Star Trek: Lower Decks showrunner Mike McMahan recently explained why the show, which debuted last week, does not have a distributor lined up for international audiences.
On August 4th, during a guest appearance on the podcast How To Kill An Hour, McMahan explained that Star Trek: Lower Deck’s production, and subsequent partnering with an international distributor, had been effected by the COVID-19 Coronavirus pandemic.
Without a distributor, Star Trek: Lower Decks is exclusively available to Americans on CBS All Access and Canadians through CTV’s Sci Channel.
McMahan made it very clear that he and the team are working on it, saying, “I want everyone in the world to be able to see this show. And I think that, something the internet doesn’t quite calculate into, you know, it’s always a mystery, you’re always seeing like, ‘Oh what is CBS up to?'”
He continued by noting his aversion to saying too much publicly, stating “CBS wants all you guys to see it too. I want to be careful here, because I normally just go radio silent because I don’t want to speak out of turn because this business stuff, the deal-making, is not something I’m involved in. I’m involved in making sure a Trill symbiont is called a symbiont and not a symbiote.”
The showrunner would then proceed to drop the bomb that the global outbreak of COVID-19 disrupted their original timeline for release, revealing that “there are, in the works, a way for you guys to watch it. I don’t know the timeline, but the reason you guys don’t know yet is squarely because of COVID… because the timelines for everything we’ve been doing for production have been completely thrown out.”
McMahan admits that the show came out much sooner than expected for the crew, as “A lot of what we’re doing [for ‘Lower Decks’] unexpectedly got shifted two months earlier, because they were juggling around schedules and stuff. A lot of the different groups in entertainment — when you shuffle that stuff around, they can’t move as fast as [we in production can]. ”
A bit later in the episode, McMahan also explained that he had been tight-lipped on these behind-the-scenes issues due to “the thought of having CBS be like, ‘We were about to close [the international deal], but then you f***ing said something, and now people have to wait an extra month’ — because it complicated some deal or whatever… It’s been in the works for a long time, and I’m fine at people tweeting their frustrations at me. I get it. I’ve been frustrated at deal-making a million times before.”

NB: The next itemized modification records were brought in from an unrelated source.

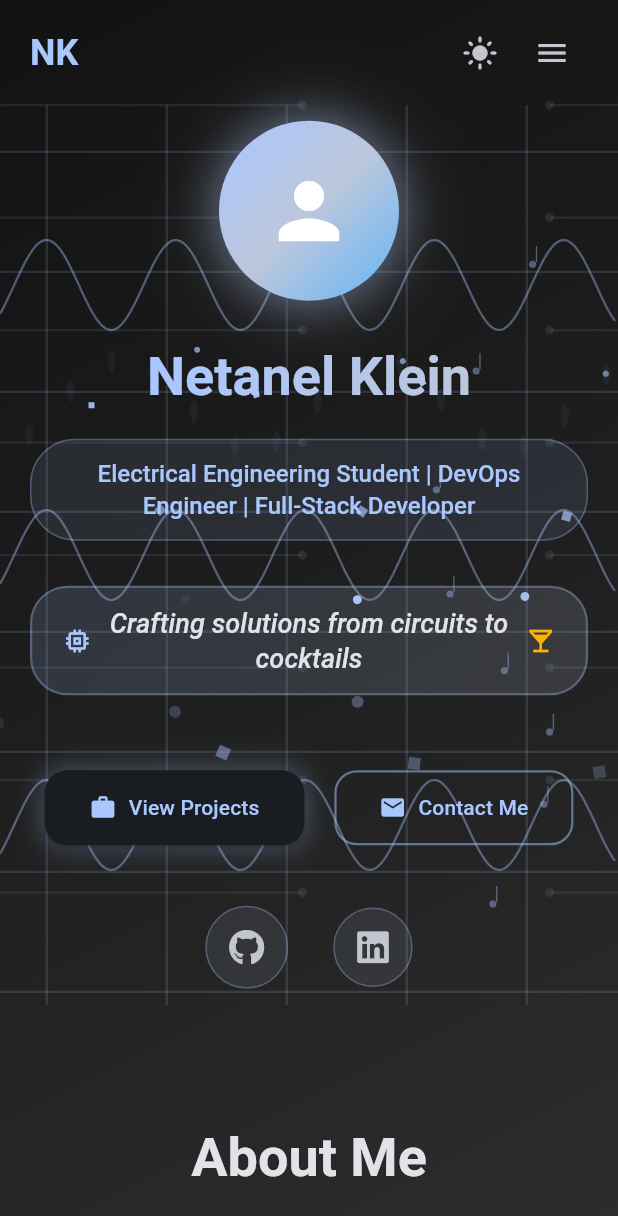
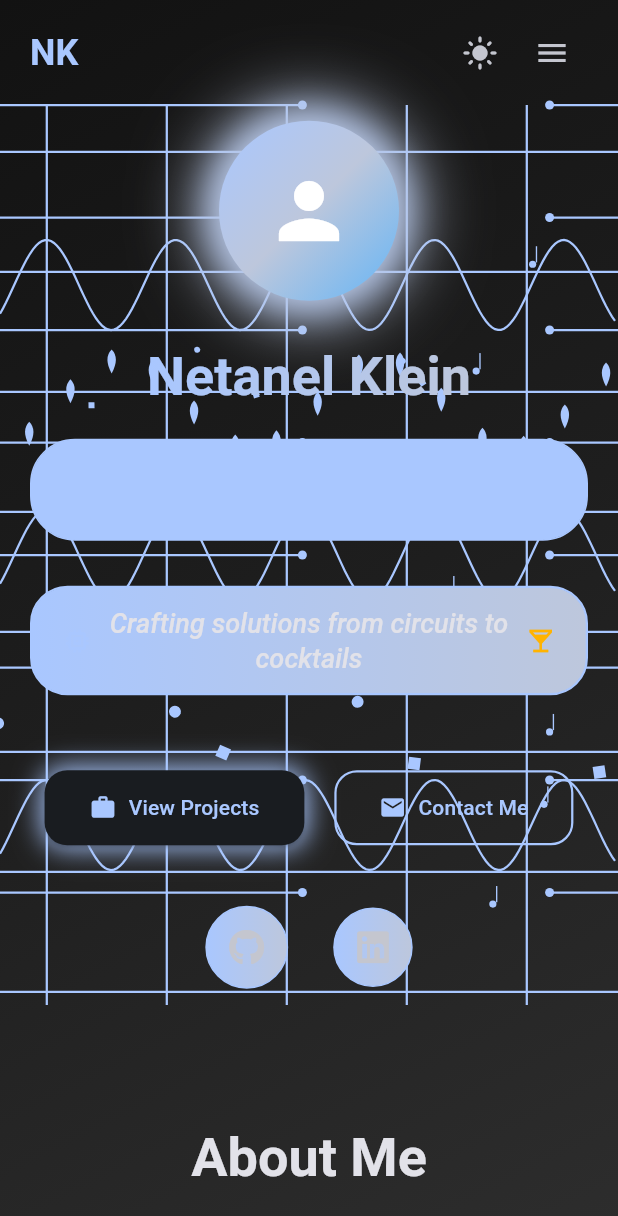
Before and after one commit to netanelklein/netanel-homepage, a Flutter app: the screen it shows after launch, on a phone screen of 412 x 824 dp. Shown: the top 1216 px of the screen. Run offline on Flutter 3.47's test engine with Material 3 defaults, Android fonts, the phone set to English and light mode, and no system bars; our stand-ins replace animate_do, flutter_screenutil, font_awesome_flutter, responsive_builder.

Commit message:
Fixed flutter analyze errors

```diff
--- a/lib/core/theme/app_theme.dart
+++ b/lib/core/theme/app_theme.dart
@@ -46,7 +46,7 @@ class AppTheme {
       colorScheme: ColorScheme.fromSeed(
         seedColor: primaryBlue,
         brightness: Brightness.dark,
-        background: darkBackground,
+//        background: darkBackground,
         surface: darkSurface,
       ),
       scaffoldBackgroundColor: darkBackground,
--- a/lib/presentation/widgets/common/artistic_background.dart
+++ b/lib/presentation/widgets/common/artistic_background.dart
@@ -46,7 +46,7 @@ class _ArtisticBackgroundState extends State<ArtisticBackground>
               return CustomPaint(
                 painter: ArtisticPatternPainter(
                   animationValue: _animationController.value,
-                  color: Theme.of(context).colorScheme.primary.withOpacity(0.1),
+                  color: Theme.of(context).colorScheme.primary.withValues(),
                   isDark: Theme.of(context).brightness == Brightness.dark,
                 ),
               );
@@ -63,7 +63,7 @@ class _ArtisticBackgroundState extends State<ArtisticBackground>
                 return CustomPaint(
                   painter: FloatingParticlesPainter(
                     animationValue: _particleController.value,
-                    color: Theme.of(context).colorScheme.primary.withOpacity(0.3),
+                    color: Theme.of(context).colorScheme.primary.withValues(),
                   ),
                 );
               },
@@ -103,7 +103,7 @@ class ArtisticPatternPainter extends CustomPainter {
       ..style = PaintingStyle.stroke;
 
     final fillPaint = Paint()
-      ..color = color.withOpacity(0.05)
+      ..color = color.withValues()
       ..style = PaintingStyle.fill;
 
     // Circuit board traces with animation
@@ -172,7 +172,7 @@ class ArtisticPatternPainter extends CustomPainter {
         }
       }
 
-      canvas.drawPath(path, paint..color = color.withOpacity(0.4));
+      canvas.drawPath(path, paint..color = color.withValues());
     }
   }
 
@@ -206,7 +206,7 @@ class ArtisticPatternPainter extends CustomPainter {
 
   void _drawCodeGrid(Canvas canvas, Size size, Paint paint) {
     // Subtle grid pattern reminiscent of code structure
-    paint.color = color.withOpacity(0.15);
+    paint.color = color.withValues();
 
     final spacing = 80.0;
     final animatedOffset = (animationValue * spacing) % spacing;
@@ -291,7 +291,7 @@ class FloatingParticlesPainter extends CustomPainter {
       ),
       size: 2 + (index % 3),
       rotation: time * 2 * math.pi + index,
-      color: color.withOpacity(0.3 + 0.4 * math.sin(time * math.pi + index)),
+      color: color.withValues(),
       type: index % 2 == 0 ? ParticleType.circle : ParticleType.square,
     );
   }
@@ -304,13 +304,13 @@ class FloatingParticlesPainter extends CustomPainter {
       ),
       size: 6,
       rotation: 0,
-      color: color.withOpacity(0.4),
+      color: color.withValues(),
       type: ParticleType.musicNote,
     );
   }
 
   void _drawMusicNote(Canvas canvas, double size, Paint paint) {
-    final path = Path();
+//    final path = Path();
 
     // Simple music note shape
     canvas.drawCircle(Offset(0, size), size * 0.4, paint);
--- a/lib/presentation/widgets/navigation/app_navigation.dart
+++ b/lib/presentation/widgets/navigation/app_navigation.dart
@@ -20,7 +20,7 @@ class AppNavigation extends StatefulWidget {
 }
 
 class _AppNavigationState extends State<AppNavigation> {
-  final GlobalKey<ScaffoldState> _scaffoldKey = GlobalKey<ScaffoldState>();
+//  final GlobalKey<ScaffoldState> _scaffoldKey = GlobalKey<ScaffoldState>();
 
   final List<NavigationItem> _navItems = [
     NavigationItem('Home', 'hero', Icons.home),
@@ -90,7 +90,7 @@ class _AppNavigationState extends State<AppNavigation> {
                       ),
                     ),
                   );
-                }).toList(),
+                }),
 
                 const SizedBox(width: 20),
 
--- a/lib/presentation/widgets/sections/about_section.dart
+++ b/lib/presentation/widgets/sections/about_section.dart
@@ -51,7 +51,7 @@ class AboutSection extends StatelessWidget {
               height: 400,
               decoration: BoxDecoration(
                 borderRadius: BorderRadius.circular(20),
-                color: Theme.of(context).colorScheme.surfaceVariant,
+                color: Theme.of(context).colorScheme.surfaceContainerHighest,
               ),
               child: const Center(
                 child: Icon(
@@ -87,7 +87,7 @@ class AboutSection extends StatelessWidget {
             width: 250,
             decoration: BoxDecoration(
               borderRadius: BorderRadius.circular(20),
-              color: Theme.of(context).colorScheme.surfaceVariant,
+              color: Theme.of(context).colorScheme.surfaceContainerHighest,
             ),
             child: const Center(
               child: Icon(
@@ -160,10 +160,10 @@ class AboutSection extends StatelessWidget {
     return Container(
       padding: const EdgeInsets.symmetric(horizontal: 12, vertical: 6),
       decoration: BoxDecoration(
-        color: Theme.of(context).colorScheme.primary.withOpacity(0.1),
+        color: Theme.of(context).colorScheme.primary.withValues(),
         borderRadius: BorderRadius.circular(20),
         border: Border.all(
-          color: Theme.of(context).colorScheme.primary.withOpacity(0.3),
+          color: Theme.of(context).colorScheme.primary.withValues(),
         ),
       ),
       child: Text(
--- a/lib/presentation/widgets/sections/hero_section.dart
+++ b/lib/presentation/widgets/sections/hero_section.dart
@@ -41,12 +41,12 @@ class HeroSection extends StatelessWidget {
                         ),
                         boxShadow: [
                           BoxShadow(
-                            color: Theme.of(context).colorScheme.primary.withOpacity(0.3),
+                            color: Theme.of(context).colorScheme.primary.withValues(),
                             blurRadius: 20,
                             spreadRadius: 5,
                           ),
                           BoxShadow(
-                            color: Theme.of(context).colorScheme.secondary.withOpacity(0.2),
+                            color: Theme.of(context).colorScheme.secondary.withValues(),
                             blurRadius: 40,
                             spreadRadius: 10,
                           ),
@@ -96,9 +96,9 @@ class HeroSection extends StatelessWidget {
                       decoration: BoxDecoration(
                         borderRadius: BorderRadius.circular(30),
                         border: Border.all(
-                          color: Theme.of(context).colorScheme.primary.withOpacity(0.3),
+                          color: Theme.of(context).colorScheme.primary.withValues(),
                         ),
-                        color: Theme.of(context).colorScheme.primary.withOpacity(0.1),
+                        color: Theme.of(context).colorScheme.primary.withValues(),
                       ),
                       child: Text(
                         'Electrical Engineering Student | DevOps Engineer | Full-Stack Developer',
@@ -124,12 +124,12 @@ class HeroSection extends StatelessWidget {
                         borderRadius: BorderRadius.circular(25),
                         gradient: LinearGradient(
                           colors: [
-                            Theme.of(context).colorScheme.primary.withOpacity(0.15),
-                            Theme.of(context).colorScheme.secondary.withOpacity(0.15),
+                            Theme.of(context).colorScheme.primary.withValues(),
+                            Theme.of(context).colorScheme.secondary.withValues(),
                           ],
                         ),
                         border: Border.all(
-                          color: Theme.of(context).colorScheme.primary.withOpacity(0.3),
+                          color: Theme.of(context).colorScheme.primary.withValues(),
                           width: 1.5,
                         ),
                       ),
@@ -250,7 +250,7 @@ class HeroSection extends StatelessWidget {
         boxShadow: [
           BoxShadow(
             color: isPrimary
-                ? Theme.of(context).colorScheme.primary.withOpacity(0.3)
+                ? Theme.of(context).colorScheme.primary.withValues()
                 : Colors.transparent,
             blurRadius: 15,
             spreadRadius: 2,
@@ -279,7 +279,7 @@ class HeroSection extends StatelessWidget {
                   borderRadius: BorderRadius.circular(15),
                 ),
                 side: BorderSide(
-                  color: Theme.of(context).colorScheme.primary.withOpacity(0.5),
+                  color: Theme.of(context).colorScheme.primary.withValues(),
                   width: 1.5,
                 ),
               ),
@@ -298,12 +298,12 @@ class HeroSection extends StatelessWidget {
         shape: BoxShape.circle,
         gradient: LinearGradient(
           colors: [
-            Theme.of(context).colorScheme.primary.withOpacity(0.1),
-            Theme.of(context).colorScheme.secondary.withOpacity(0.1),
+            Theme.of(context).colorScheme.primary.withValues(),
+            Theme.of(context).colorScheme.secondary.withValues(),
           ],
         ),
         border: Border.all(
-          color: Theme.of(context).colorScheme.primary.withOpacity(0.3),
+          color: Theme.of(context).colorScheme.primary.withValues(),
         ),
       ),
       child: IconButton(
--- a/lib/presentation/widgets/sections/projects_section.dart
+++ b/lib/presentation/widgets/sections/projects_section.dart
@@ -52,7 +52,7 @@ class ProjectsSection extends StatelessWidget {
                     'Smart Home Monitor',
                     'Custom PCB environmental monitoring for multiple rooms',
                     ['ESP32', 'PCB Design', 'IoT'],
-                    FontAwesomeIcons.home,
+                    FontAwesomeIcons.house,
                   ),
                 ],
               );
```
Also changed, not shown: lib/presentation/widgets/sections/hero_section_old.dart (deleted, +0 -233 lines), 1 other file.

He’d finish on the subject of Lower Decks being distributing internationally with a commitment, “But my priority is that you get it as soon as possible. So I know it’s frustrating, but it really is a symptom of our whole timeline moved up. We were not expecting to premiere [as soon as August], but because of circumstances being what they are, it was important to us to get this out in the world. And we had the ability to do it safely.”
In an editorial, Andre at Midnight’s Edge explored why CBS’s newest Star Trek entry is lacking international distribution.
As seen above, McMahan is towing the company’s line as to why Lower Decks was shipped out with no international distribution plan.
Rob from Midnight’s Edge also pointed out in another video how neither Netflix nor Amazon, arguably the two largest streamers on Earth, didn’t want to distribute Star Trek Lower Decks for CBS. With Netflix acting as a distributor for Star Trek: Discovery and Amazon for Star Trek: Picard; it is strange that neither entity had been in line to take on the show.
This isn’t the only troubling news for the animated show, as multiple media outlets have found the show to be less than enjoyable.
Mike Hale of the New York Times reviewed the first episode and drew attention to the show’s “lazy joke writing.”
Polygon wasn’t much kinder, as reviewer Samantha Nelson similarly noted that the show’s premiere episode “quickly fades into a series of lazy sitcom tropes.”
Bounding into Comics’ own Spencer Baculi reviewed Lower Decks and observed that, whatever CBS had created, it wasn’t for Trekkies, as he wrote “Ultimately, the most egregious aspect of Lower Decks is the fact that it is was clearly not made for fans of Star Trek. Between the low-hanging attempts at humor and the clear dismissal of elements unique to the franchise, it’s clear that Lower Decks was produced with the primary intent of courting the untapped market of casual viewers.”
With all these reviews, one has to loudly wonder if the problem is really corona or a lack of interest from distributors such as Amazon and Netflix who may prefer to spare themselves the disaster that is Star Trek: Lower Decks.